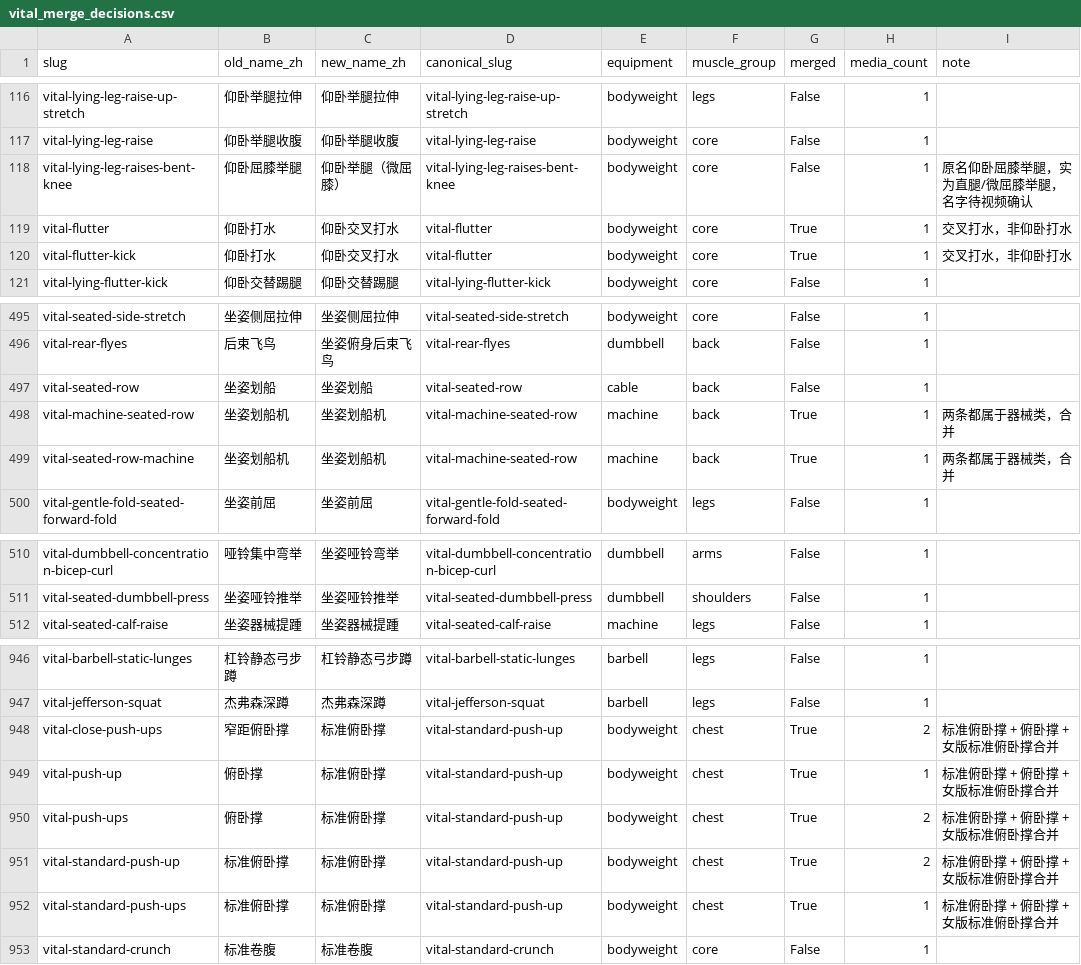
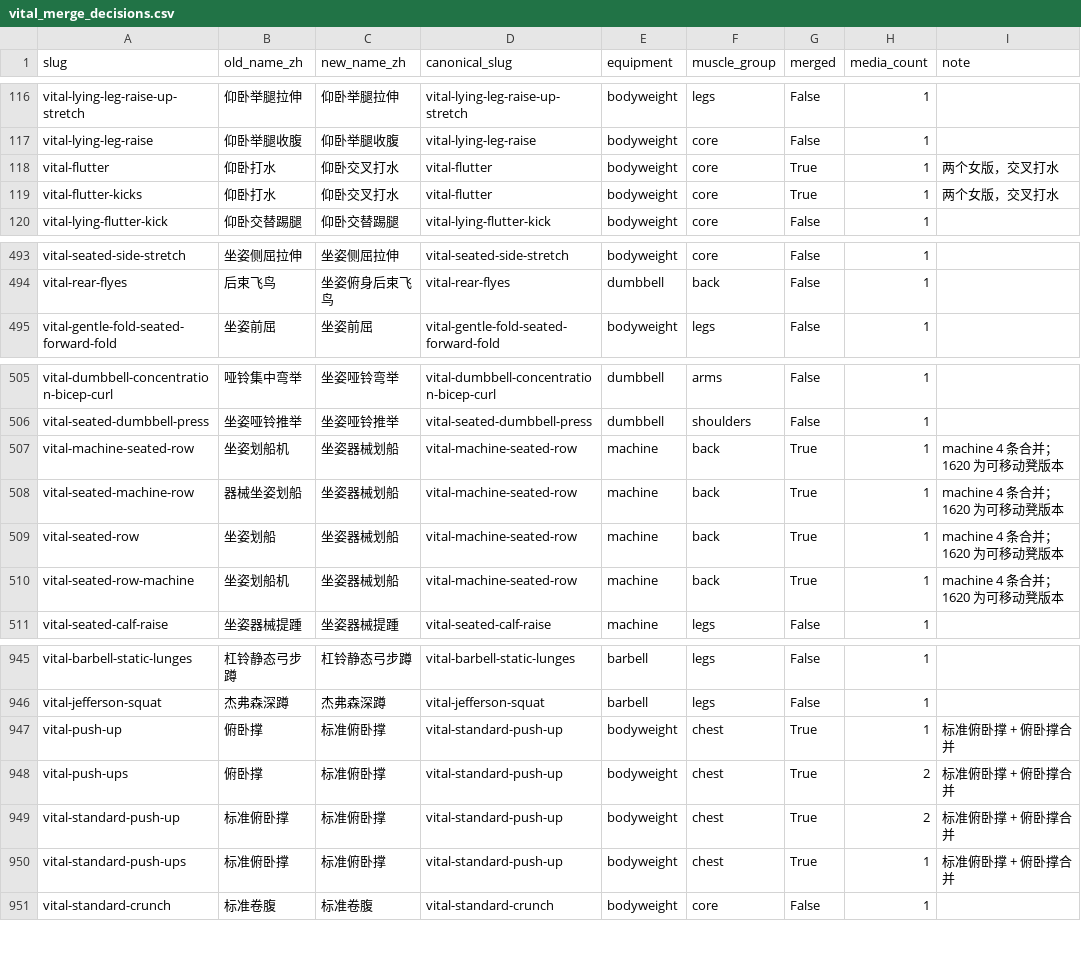
Before and after one commit to wjk0759/gym-app, a CSV file: data/vital/vital_merge_decisions.csv, drawn as a sheet; only a part is shown, gaps mark what is left out; the diff covers the shown part only.

Commit message:
data: correct flutter/seated-row/lying-hip-abduction decisions

```diff
--- a/data/vital/vital_merge_decisions.csv
+++ b/data/vital/vital_merge_decisions.csv
@@ -117,5 +117,4 @@ vital-lying-leg-raise-up-stretch,仰卧举腿拉伸,仰卧举腿拉伸,vital-lyi
 vital-lying-leg-raise,仰卧举腿收腹,仰卧举腿收腹,vital-lying-leg-raise,bodyweight,core,False,1,
-vital-lying-leg-raises-bent-knee,仰卧屈膝举腿,仰卧举腿（微屈膝）,vital-lying-leg-raises-bent-knee,bodyweight,core,False,1,原名仰卧屈膝举腿，实为直腿/微屈膝举腿，名字待视频确认
-vital-flutter,仰卧打水,仰卧交叉打水,vital-flutter,bodyweight,core,True,1,交叉打水，非仰卧打水
-vital-flutter-kick,仰卧打水,仰卧交叉打水,vital-flutter,bodyweight,core,True,1,交叉打水，非仰卧打水
+vital-flutter,仰卧打水,仰卧交叉打水,vital-flutter,bodyweight,core,True,1,两个女版，交叉打水
+vital-flutter-kicks,仰卧打水,仰卧交叉打水,vital-flutter,bodyweight,core,True,1,两个女版，交叉打水
 vital-lying-flutter-kick,仰卧交替踢腿,仰卧交替踢腿,vital-lying-flutter-kick,bodyweight,core,False,1,
@@ -496,5 +494,2 @@ vital-seated-side-stretch,坐姿侧屈拉伸,坐姿侧屈拉伸,vital-seated-sid
 vital-rear-flyes,后束飞鸟,坐姿俯身后束飞鸟,vital-rear-flyes,dumbbell,back,False,1,
-vital-seated-row,坐姿划船,坐姿划船,vital-seated-row,cable,back,False,1,
-vital-machine-seated-row,坐姿划船机,坐姿划船机,vital-machine-seated-row,machine,back,True,1,两条都属于器械类，合并
-vital-seated-row-machine,坐姿划船机,坐姿划船机,vital-machine-seated-row,machine,back,True,1,两条都属于器械类，合并
 vital-gentle-fold-seated-forward-fold,坐姿前屈,坐姿前屈,vital-gentle-fold-seated-forward-fold,bodyweight,legs,False,1,
@@ -511,2 +506,6 @@ vital-dumbbell-concentration-bicep-curl,哑铃集中弯举,坐姿哑铃弯举,vi
 vital-seated-dumbbell-press,坐姿哑铃推举,坐姿哑铃推举,vital-seated-dumbbell-press,dumbbell,shoulders,False,1,
+vital-machine-seated-row,坐姿划船机,坐姿器械划船,vital-machine-seated-row,machine,back,True,1,machine 4 条合并；1620 为可移动凳版本
+vital-seated-machine-row,器械坐姿划船,坐姿器械划船,vital-machine-seated-row,machine,back,True,1,machine 4 条合并；1620 为可移动凳版本
+vital-seated-row,坐姿划船,坐姿器械划船,vital-machine-seated-row,machine,back,True,1,machine 4 条合并；1620 为可移动凳版本
+vital-seated-row-machine,坐姿划船机,坐姿器械划船,vital-machine-seated-row,machine,back,True,1,machine 4 条合并；1620 为可移动凳版本
 vital-seated-calf-raise,坐姿器械提踵,坐姿器械提踵,vital-seated-calf-raise,machine,legs,False,1,
@@ -947,7 +946,6 @@ vital-barbell-static-lunges,杠铃静态弓步蹲,杠铃静态弓步蹲,vital-ba
 vital-jefferson-squat,杰弗森深蹲,杰弗森深蹲,vital-jefferson-squat,barbell,legs,False,1,
-vital-close-push-ups,窄距俯卧撑,标准俯卧撑,vital-standard-push-up,bodyweight,chest,True,2,标准俯卧撑 + 俯卧撑 + 女版标准俯卧撑合并
-vital-push-up,俯卧撑,标准俯卧撑,vital-standard-push-up,bodyweight,chest,True,1,标准俯卧撑 + 俯卧撑 + 女版标准俯卧撑合并
-vital-push-ups,俯卧撑,标准俯卧撑,vital-standard-push-up,bodyweight,chest,True,2,标准俯卧撑 + 俯卧撑 + 女版标准俯卧撑合并
-vital-standard-push-up,标准俯卧撑,标准俯卧撑,vital-standard-push-up,bodyweight,chest,True,2,标准俯卧撑 + 俯卧撑 + 女版标准俯卧撑合并
-vital-standard-push-ups,标准俯卧撑,标准俯卧撑,vital-standard-push-up,bodyweight,chest,True,1,标准俯卧撑 + 俯卧撑 + 女版标准俯卧撑合并
+vital-push-up,俯卧撑,标准俯卧撑,vital-standard-push-up,bodyweight,chest,True,1,标准俯卧撑 + 俯卧撑合并
+vital-push-ups,俯卧撑,标准俯卧撑,vital-standard-push-up,bodyweight,chest,True,2,标准俯卧撑 + 俯卧撑合并
+vital-standard-push-up,标准俯卧撑,标准俯卧撑,vital-standard-push-up,bodyweight,chest,True,2,标准俯卧撑 + 俯卧撑合并
+vital-standard-push-ups,标准俯卧撑,标准俯卧撑,vital-standard-push-up,bodyweight,chest,True,1,标准俯卧撑 + 俯卧撑合并
 vital-standard-crunch,标准卷腹,标准卷腹,vital-standard-crunch,bodyweight,core,False,1,
```
Also changed, not shown: 2 added rows, 1 removed row and 7 edited cells elsewhere in this file, 3 other files.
· · · ·
- **About this task**:
Set down the material above word for word and skip its pictures.

- **Written answer**:
Before and after one commit to wjk0759/gym-app, a CSV file: data/vital/vital_merge_decisions.csv, drawn as a sheet; only a part is shown, gaps mark what is left out; the diff covers the shown part only.

Commit message:
data: correct flutter/seated-row/lying-hip-abduction decisions

```diff
--- a/data/vital/vital_merge_decisions.csv
+++ b/data/vital/vital_merge_decisions.csv
@@ -117,5 +117,4 @@ vital-lying-leg-raise-up-stretch,仰卧举腿拉伸,仰卧举腿拉伸,vital-lyi
 vital-lying-leg-raise,仰卧举腿收腹,仰卧举腿收腹,vital-lying-leg-raise,bodyweight,core,False,1,
-vital-lying-leg-raises-bent-knee,仰卧屈膝举腿,仰卧举腿（微屈膝）,vital-lying-leg-raises-bent-knee,bodyweight,core,False,1,原名仰卧屈膝举腿，实为直腿/微屈膝举腿，名字待视频确认
-vital-flutter,仰卧打水,仰卧交叉打水,vital-flutter,bodyweight,core,True,1,交叉打水，非仰卧打水
-vital-flutter-kick,仰卧打水,仰卧交叉打水,vital-flutter,bodyweight,core,True,1,交叉打水，非仰卧打水
+vital-flutter,仰卧打水,仰卧交叉打水,vital-flutter,bodyweight,core,True,1,两个女版，交叉打水
+vital-flutter-kicks,仰卧打水,仰卧交叉打水,vital-flutter,bodyweight,core,True,1,两个女版，交叉打水
 vital-lying-flutter-kick,仰卧交替踢腿,仰卧交替踢腿,vital-lying-flutter-kick,bodyweight,core,False,1,
@@ -496,5 +494,2 @@ vital-seated-side-stretch,坐姿侧屈拉伸,坐姿侧屈拉伸,vital-seated-sid
 vital-rear-flyes,后束飞鸟,坐姿俯身后束飞鸟,vital-rear-flyes,dumbbell,back,False,1,
-vital-seated-row,坐姿划船,坐姿划船,vital-seated-row,cable,back,False,1,
-vital-machine-seated-row,坐姿划船机,坐姿划船机,vital-machine-seated-row,machine,back,True,1,两条都属于器械类，合并
-vital-seated-row-machine,坐姿划船机,坐姿划船机,vital-machine-seated-row,machine,back,True,1,两条都属于器械类，合并
 vital-gentle-fold-seated-forward-fold,坐姿前屈,坐姿前屈,vital-gentle-fold-seated-forward-fold,bodyweight,legs,False,1,
@@ -511,2 +506,6 @@ vital-dumbbell-concentration-bicep-curl,哑铃集中弯举,坐姿哑铃弯举,vi
 vital-seated-dumbbell-press,坐姿哑铃推举,坐姿哑铃推举,vital-seated-dumbbell-press,dumbbell,shoulders,False,1,
+vital-machine-seated-row,坐姿划船机,坐姿器械划船,vital-machine-seated-row,machine,back,True,1,machine 4 条合并；1620 为可移动凳版本
+vital-seated-machine-row,器械坐姿划船,坐姿器械划船,vital-machine-seated-row,machine,back,True,1,machine 4 条合并；1620 为可移动凳版本
+vital-seated-row,坐姿划船,坐姿器械划船,vital-machine-seated-row,machine,back,True,1,machine 4 条合并；1620 为可移动凳版本
+vital-seated-row-machine,坐姿划船机,坐姿器械划船,vital-machine-seated-row,machine,back,True,1,machine 4 条合并；1620 为可移动凳版本
 vital-seated-calf-raise,坐姿器械提踵,坐姿器械提踵,vital-seated-calf-raise,machine,legs,False,1,
@@ -947,7 +946,6 @@ vital-barbell-static-lunges,杠铃静态弓步蹲,杠铃静态弓步蹲,vital-ba
 vital-jefferson-squat,杰弗森深蹲,杰弗森深蹲,vital-jefferson-squat,barbell,legs,False,1,
-vital-close-push-ups,窄距俯卧撑,标准俯卧撑,vital-standard-push-up,bodyweight,chest,True,2,标准俯卧撑 + 俯卧撑 + 女版标准俯卧撑合并
-vital-push-up,俯卧撑,标准俯卧撑,vital-standard-push-up,bodyweight,chest,True,1,标准俯卧撑 + 俯卧撑 + 女版标准俯卧撑合并
-vital-push-ups,俯卧撑,标准俯卧撑,vital-standard-push-up,bodyweight,chest,True,2,标准俯卧撑 + 俯卧撑 + 女版标准俯卧撑合并
-vital-standard-push-up,标准俯卧撑,标准俯卧撑,vital-standard-push-up,bodyweight,chest,True,2,标准俯卧撑 + 俯卧撑 + 女版标准俯卧撑合并
-vital-standard-push-ups,标准俯卧撑,标准俯卧撑,vital-standard-push-up,bodyweight,chest,True,1,标准俯卧撑 + 俯卧撑 + 女版标准俯卧撑合并
+vital-push-up,俯卧撑,标准俯卧撑,vital-standard-push-up,bodyweight,chest,True,1,标准俯卧撑 + 俯卧撑合并
+vital-push-ups,俯卧撑,标准俯卧撑,vital-standard-push-up,bodyweight,chest,True,2,标准俯卧撑 + 俯卧撑合并
+vital-standard-push-up,标准俯卧撑,标准俯卧撑,vital-standard-push-up,bodyweight,chest,True,2,标准俯卧撑 + 俯卧撑合并
+vital-standard-push-ups,标准俯卧撑,标准俯卧撑,vital-standard-push-up,bodyweight,chest,True,1,标准俯卧撑 + 俯卧撑合并
 vital-standard-crunch,标准卷腹,标准卷腹,vital-standard-crunch,bodyweight,core,False,1,
```
Also changed, not shown: 2 added rows, 1 removed row and 7 edited cells elsewhere in this file, 3 other files.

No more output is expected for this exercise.